* _PROBLEM REQUIREMENTS_
Please write out all of the entries beneath this line exactly, skipping the pictures.

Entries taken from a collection
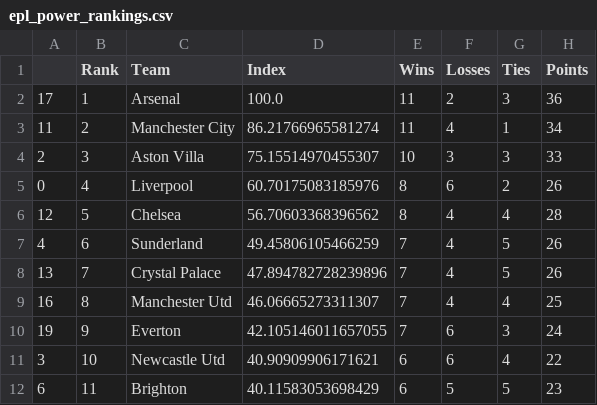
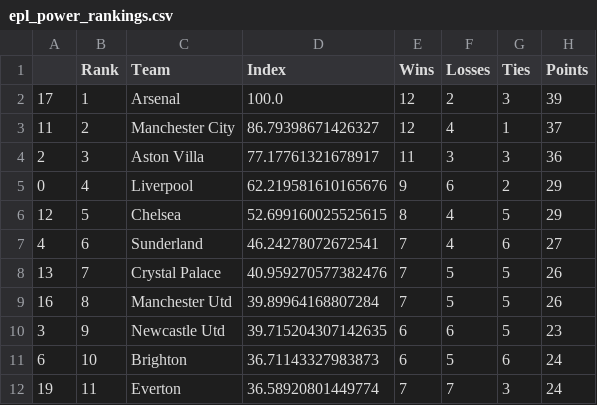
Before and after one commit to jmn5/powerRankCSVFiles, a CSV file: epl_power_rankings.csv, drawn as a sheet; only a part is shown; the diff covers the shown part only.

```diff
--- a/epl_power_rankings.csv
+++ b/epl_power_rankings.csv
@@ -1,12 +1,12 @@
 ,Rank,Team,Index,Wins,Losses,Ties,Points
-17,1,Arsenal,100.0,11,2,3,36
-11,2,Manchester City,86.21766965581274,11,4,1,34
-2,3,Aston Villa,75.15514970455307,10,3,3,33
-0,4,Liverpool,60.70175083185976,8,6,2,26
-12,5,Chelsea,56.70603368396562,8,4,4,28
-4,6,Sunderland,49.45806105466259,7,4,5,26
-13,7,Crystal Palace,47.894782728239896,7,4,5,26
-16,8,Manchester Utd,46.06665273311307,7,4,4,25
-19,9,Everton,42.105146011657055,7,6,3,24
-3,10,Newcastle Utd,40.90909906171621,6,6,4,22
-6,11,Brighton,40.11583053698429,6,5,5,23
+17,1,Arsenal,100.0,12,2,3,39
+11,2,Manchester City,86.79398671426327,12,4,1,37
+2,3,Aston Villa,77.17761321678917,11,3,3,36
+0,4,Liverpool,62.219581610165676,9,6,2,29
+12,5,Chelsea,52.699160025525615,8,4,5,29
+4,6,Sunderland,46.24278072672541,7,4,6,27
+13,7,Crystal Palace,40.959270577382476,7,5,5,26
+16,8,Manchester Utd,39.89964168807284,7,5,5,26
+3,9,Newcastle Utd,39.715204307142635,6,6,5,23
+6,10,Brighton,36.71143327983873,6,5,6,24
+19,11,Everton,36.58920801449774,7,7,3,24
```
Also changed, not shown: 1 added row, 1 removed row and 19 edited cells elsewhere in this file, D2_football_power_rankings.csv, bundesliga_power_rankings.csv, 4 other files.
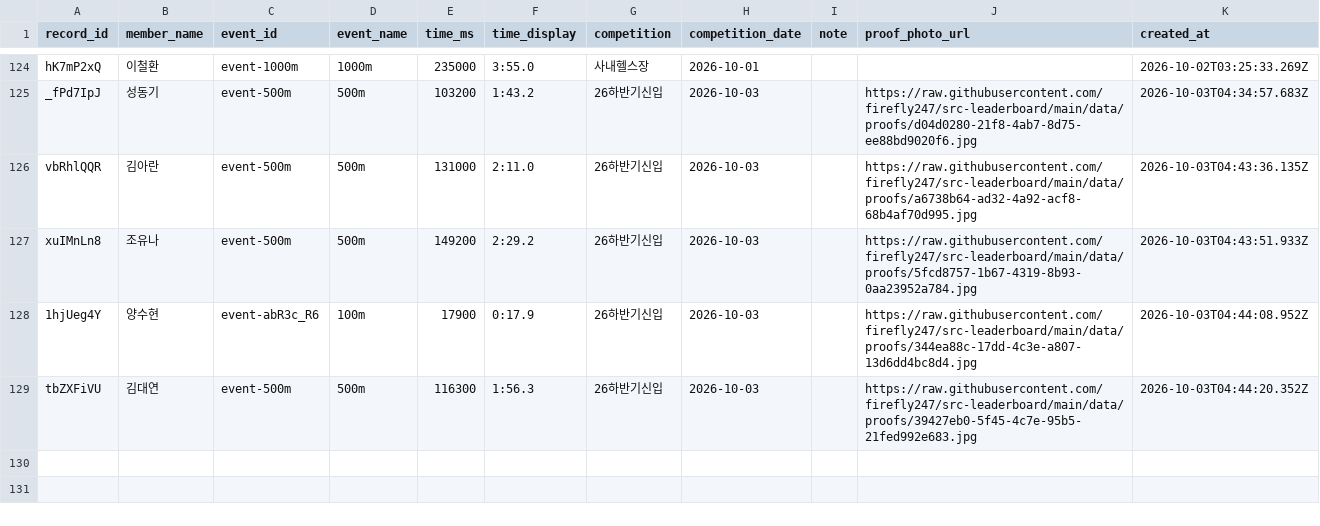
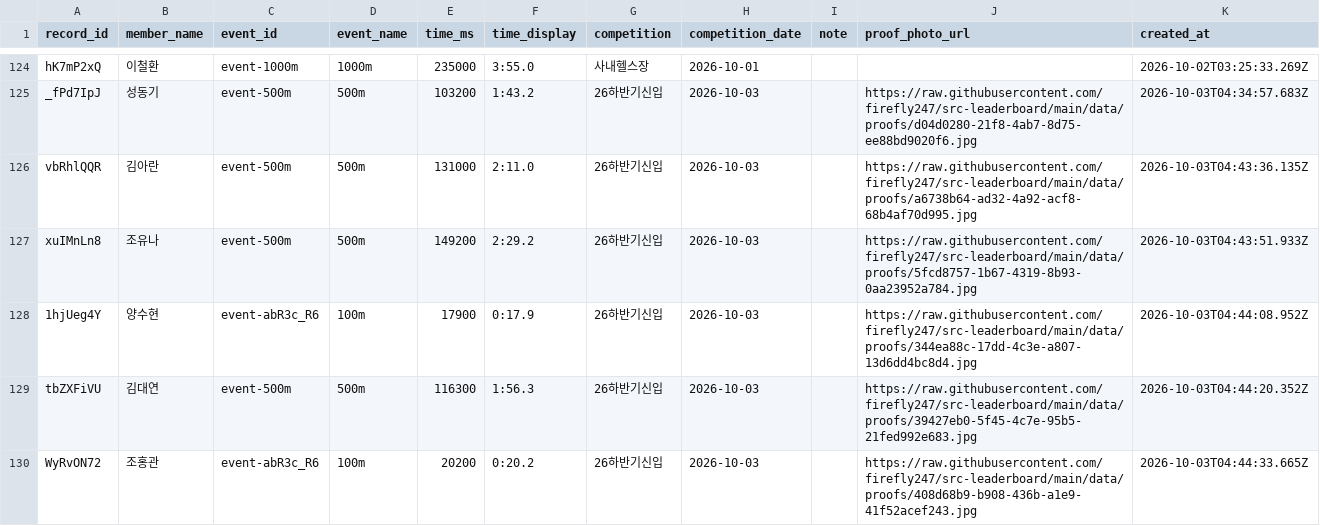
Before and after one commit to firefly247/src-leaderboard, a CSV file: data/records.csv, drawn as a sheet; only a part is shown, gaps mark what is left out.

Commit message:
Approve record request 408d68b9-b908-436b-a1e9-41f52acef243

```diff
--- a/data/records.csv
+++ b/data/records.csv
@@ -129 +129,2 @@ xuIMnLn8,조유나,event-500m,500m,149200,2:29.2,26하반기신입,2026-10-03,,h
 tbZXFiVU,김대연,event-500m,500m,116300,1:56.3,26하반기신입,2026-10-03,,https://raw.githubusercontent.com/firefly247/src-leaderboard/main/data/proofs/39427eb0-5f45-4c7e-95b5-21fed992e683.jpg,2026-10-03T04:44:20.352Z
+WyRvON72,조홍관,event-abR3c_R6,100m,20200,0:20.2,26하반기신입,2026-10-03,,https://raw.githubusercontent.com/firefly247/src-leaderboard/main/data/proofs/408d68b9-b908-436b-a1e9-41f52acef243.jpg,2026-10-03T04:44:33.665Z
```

* _SOLUTION TO THE EXERCISE_
Before and after one commit to jmn5/powerRankCSVFiles, a CSV file: epl_power_rankings.csv, drawn as a sheet; only a part is shown; the diff covers the shown part only.

```diff
--- a/epl_power_rankings.csv
+++ b/epl_power_rankings.csv
@@ -1,12 +1,12 @@
 ,Rank,Team,Index,Wins,Losses,Ties,Points
-17,1,Arsenal,100.0,11,2,3,36
-11,2,Manchester City,86.21766965581274,11,4,1,34
-2,3,Aston Villa,75.15514970455307,10,3,3,33
-0,4,Liverpool,60.70175083185976,8,6,2,26
-12,5,Chelsea,56.70603368396562,8,4,4,28
-4,6,Sunderland,49.45806105466259,7,4,5,26
-13,7,Crystal Palace,47.894782728239896,7,4,5,26
-16,8,Manchester Utd,46.06665273311307,7,4,4,25
-19,9,Everton,42.105146011657055,7,6,3,24
-3,10,Newcastle Utd,40.90909906171621,6,6,4,22
-6,11,Brighton,40.11583053698429,6,5,5,23
+17,1,Arsenal,100.0,12,2,3,39
+11,2,Manchester City,86.79398671426327,12,4,1,37
+2,3,Aston Villa,77.17761321678917,11,3,3,36
+0,4,Liverpool,62.219581610165676,9,6,2,29
+12,5,Chelsea,52.699160025525615,8,4,5,29
+4,6,Sunderland,46.24278072672541,7,4,6,27
+13,7,Crystal Palace,40.959270577382476,7,5,5,26
+16,8,Manchester Utd,39.89964168807284,7,5,5,26
+3,9,Newcastle Utd,39.715204307142635,6,6,5,23
+6,10,Brighton,36.71143327983873,6,5,6,24
+19,11,Everton,36.58920801449774,7,7,3,24
```
Also changed, not shown: 1 added row, 1 removed row and 19 edited cells elsewhere in this file, D2_football_power_rankings.csv, bundesliga_power_rankings.csv, 4 other files.
Before and after one commit to firefly247/src-leaderboard, a CSV file: data/records.csv, drawn as a sheet; only a part is shown, gaps mark what is left out.

Commit message:
Approve record request 408d68b9-b908-436b-a1e9-41f52acef243

```diff
--- a/data/records.csv
+++ b/data/records.csv
@@ -129 +129,2 @@ xuIMnLn8,조유나,event-500m,500m,149200,2:29.2,26하반기신입,2026-10-03,,h
 tbZXFiVU,김대연,event-500m,500m,116300,1:56.3,26하반기신입,2026-10-03,,https://raw.githubusercontent.com/firefly247/src-leaderboard/main/data/proofs/39427eb0-5f45-4c7e-95b5-21fed992e683.jpg,2026-10-03T04:44:20.352Z
+WyRvON72,조홍관,event-abR3c_R6,100m,20200,0:20.2,26하반기신입,2026-10-03,,https://raw.githubusercontent.com/firefly247/src-leaderboard/main/data/proofs/408d68b9-b908-436b-a1e9-41f52acef243.jpg,2026-10-03T04:44:33.665Z
```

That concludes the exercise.